January 11, 2017
The following letter to the editor was published the week of January 8, 2017.
January 1 marked the beginning of the 19th month in which Illinois has operated without a comprehensive, balanced budget. To be clear, recently expired “stopgap” measures should not be considered a budget, because they did not limit the state’s known spending obligations with available revenue for any period of time.
For more than a year and a half, our elected officials have asked social service agencies, institutions of higher education, local governments and state vendors to continue providing services to millions of Illinoisans without adequate funding. The result has been disastrous.
- Because Cook County was owed tens of millions of dollars by the state, officials made cuts to critical programming such as child support enforcement and vision and hearing screenings for the needy.
- Many Illinois universities that floated grants for low income students in the fall will not or cannot commit to do so for the spring.
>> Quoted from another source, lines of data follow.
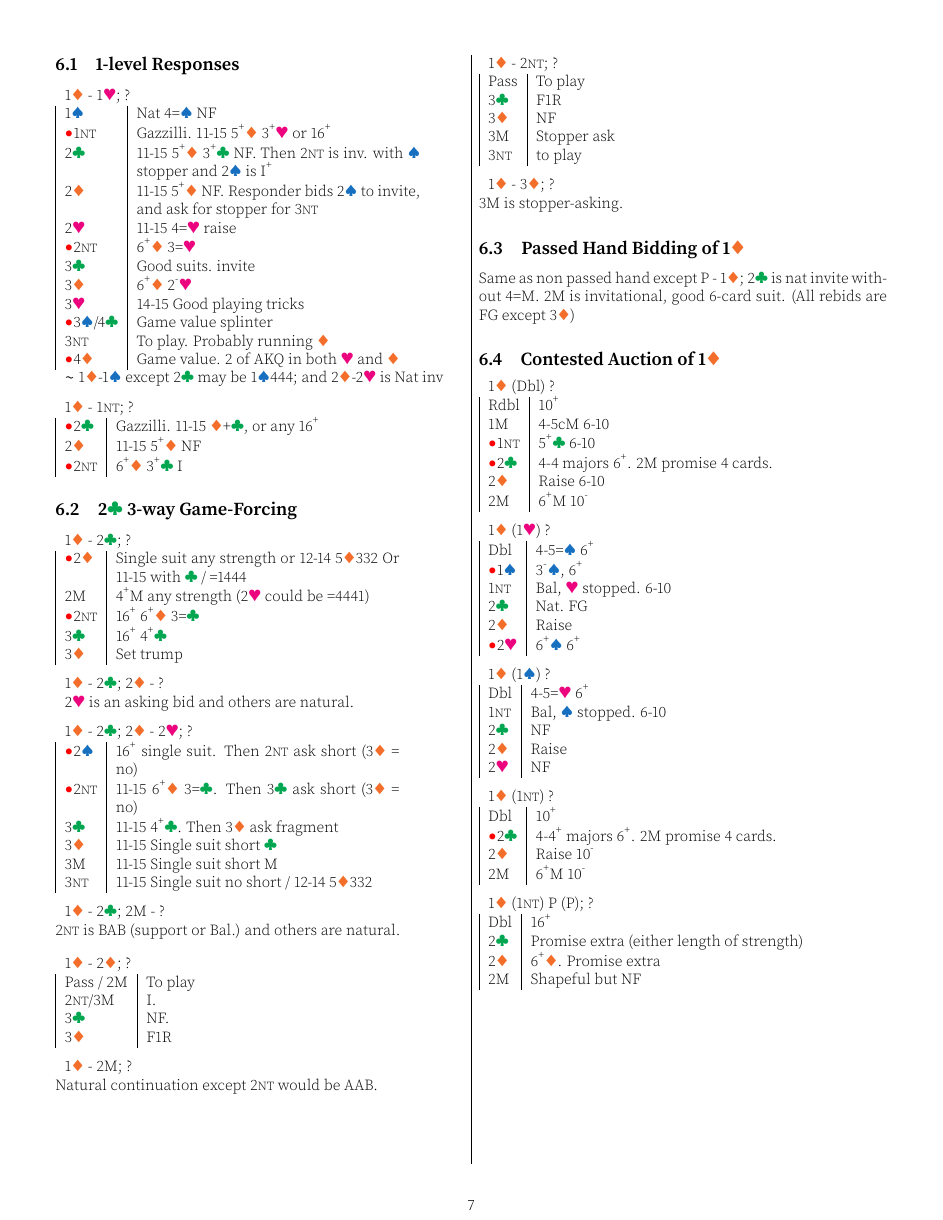
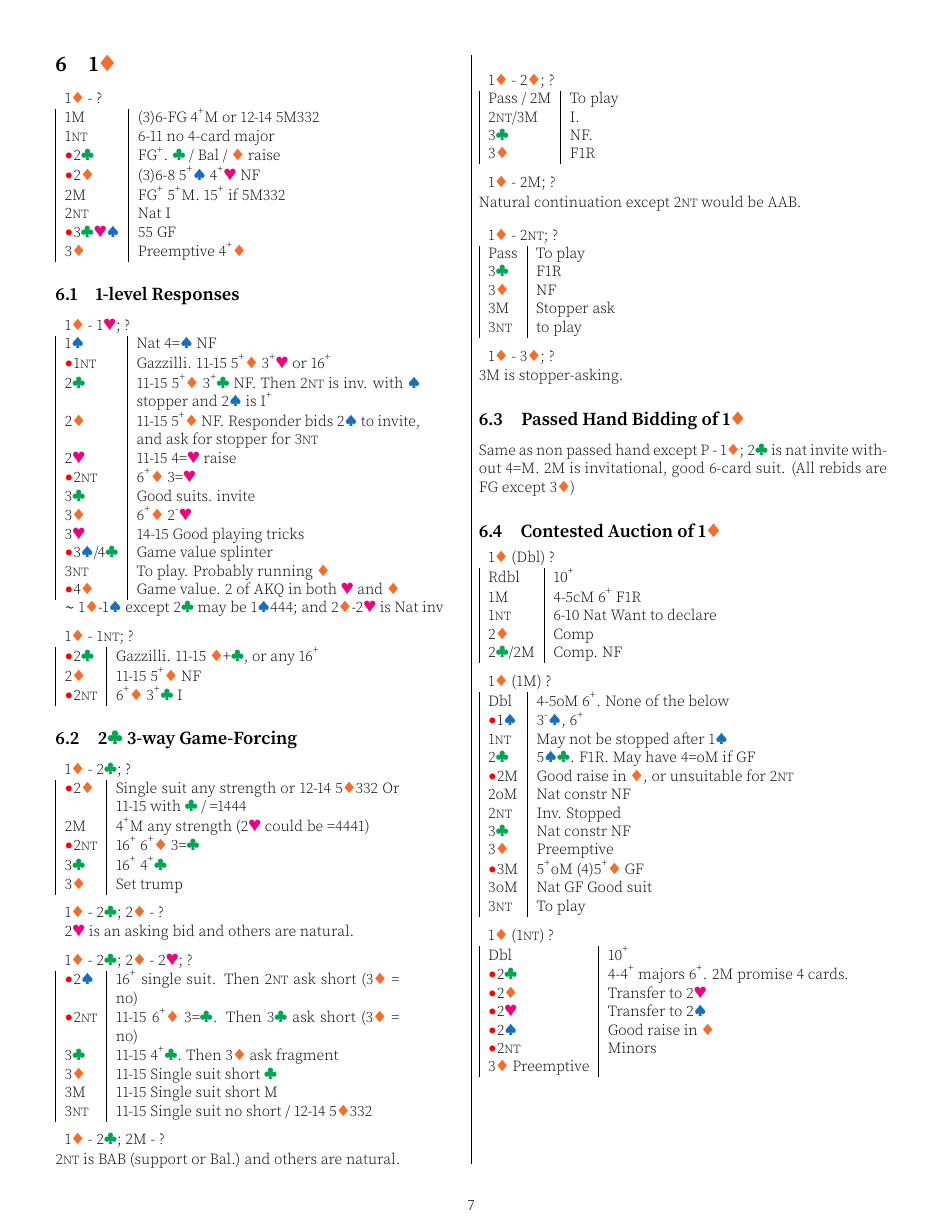
Before and after one commit to garyleung142857/bridge-system-tex, a LaTeX document (system.tex): page 7 of 18. Compiled offline with pdfLaTeX.

Commit message:
Feat: clear fuss in competitive bidding

```diff
--- a/system.tex
+++ b/system.tex
@@ -815,34 +817,28 @@ Same as non passed hand except P - 1\di{}; 2\cl{} is nat invite without 4=M. 2M
 \begin{tabular}{|l|p{6.5cm}}
 	\multicolumn{2}{l}{1\di{} (Dbl) ?}\\
 	Rdbl & 10\up \\
-	1M & 4-5cM 6-10 \\
-	\al{}1\nt & 5\up\cl{} 6-10 \\
-	\al{}2\cl{} & 4-4 majors 6\up{}. 2M promise 4 cards.\\
-	2\di{} & Raise 6-10 \\
-	2M & 6\up{}M 10\down
-\end{tabular}
-
-\medskip
-
-\begin{tabular}{|l|p{6.5cm}}
-	\multicolumn{2}{l}{1\di{} (1\he{}) ?}\\
-	Dbl & 4-5=\sp{} 6\up \\
-	\al{}1\sp{} & 3\down\sp{}, 6\up\\
-	1\nt & Bal, \he{} stopped. 6-10 \\
-	2\cl{} & Nat. FG \\
-	2\di{} & Raise \\
-	\al{}2\he{}& 6\up\sp{} 6\up
-\end{tabular}
-
-\medskip
-
-\begin{tabular}{|l|p{6.5cm}}
-	\multicolumn{2}{l}{1\di{} (1\sp{}) ?}\\
-	Dbl & 4-5=\he{} 6\up \\
-	1\nt & Bal, \sp{} stopped. 6-10 \\
-	2\cl{} & NF \\
-	2\di{} & Raise \\
-	2\he{} & NF \\
+	1M & 4-5cM 6\up{} F1R \\
+	1\nt{} & 6-10 Nat Want to declare \\
+	2\di{} & Comp \\
+	2\cl{}/2M & Comp. NF \\
+\end{tabular}
+
+\medskip
+
+\begin{tabular}{|l|p{6.5cm}}
+	\multicolumn{2}{l}{1\di{} (1M) ?}\\
+	Dbl & 4-5oM{} 6\up. None of the below \\
+	\al{}1\sp{} & 3\down\sp{}, 6\up \\
+	1\nt & May not be stopped after 1\sp{} \\
+	2\cl{} & 5\sp{}\cl{}. F1R. May have 4=oM if GF \\
+	\al{}2M & Good raise in \di{}, or unsuitable for 2\nt{} \\
+	2oM & Nat constr NF \\
+	2\nt{} & Inv. Stopped \\
+	3\cl{} & Nat constr NF \\
+	3\di{} & Preemptive \\
+	\al{}3M & 5\up{}oM (4)5\up{}\di{} GF \\
+	3oM & Nat GF Good suit \\
+	3\nt{} & To play
 \end{tabular}
 
 \medskip
@@ -851,15 +847,9 @@ Same as non passed hand except P - 1\di{}; 2\cl{} is nat invite without 4=M. 2M
 	\multicolumn{2}{l}{1\di{} (1\nt{}) ?}\\
 	Dbl & 10\up \\
 	\al{}2\cl{} & 4-4\up{} majors 6\up{}. 2M promise 4 cards. \\
-	2\di{} & Raise 10\down{} \\
-	2M & 6\up{}M 10\down{} \\
-\end{tabular}
-
-\medskip
-
-\begin{tabular}{|l|p{6.5cm}}
-	\multicolumn{2}{l}{1\di{} (1\nt{}) P (P); ?}\\
-	Dbl & 16\up{} \\
-	2\cl{} & Promise extra (either length of strength) \\
-	2\di{} & 6\up{}\di{}. Promise extra \\
-	2M & Shapeful but NF \\
+	\al{}2\di{} & Transfer to 2\he{} \\
+	\al{}2\he{} & Transfer to 2\sp{} \\
+	\al{}2\sp{} & Good raise in \di{} \\
+	\al{}2\nt{} & Minors \\
+	3\di{} Preemptive \\
+\end{tabular}
```
Also changed, not shown: system.pdf, system.tex (79 more changed lines).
- Redeploy Illinois, which diverts non-violent juvenile offenders from the Department of Juvenile Justice into community programs (saving taxpayers millions of dollars), has been forced to cut service and reduce enrollments.
- Domestic violence shelters throughout the state found out just weeks ago that they were not included at all in the stopgap package.
- Illinois’ backlog of health insurance claims for state workers, for which there has not been an appropriation since the end of FY2015, stands at approximately $4 billion.
- Chicago Public Schools, having received some increased funding for FY2017, remains on the brink of insolvency, as do school districts across the state.
While the Governor and all members of the General Assembly continue to bear responsibility for the ongoing impasse, Illinois’ reputation, attractiveness for business, higher education and social services infrastructure and its safety net have been shredded, leaving some well-established organizations hanging by a thread. It is time for our state lawmakers to perform their constitutional duty and enact a comprehensive, balanced state budget.
There are no politically easy decisions left. The Governor and leaders of both parties must identify which line items they would cut and what new revenue sources they would employ and present a full budget. Cost-effective supports for at-risk populations, opportunities to get ahead for working families and the predictability to plan and grow for businesses all rely on a complete budget. Our elected officials must put aside political agendas and do the difficult work before them. The success of our state depends on it.
- John Bouman, President, Sargent Shriver National Center on Poverty Law
- Laurence Msall, President, Civic Federation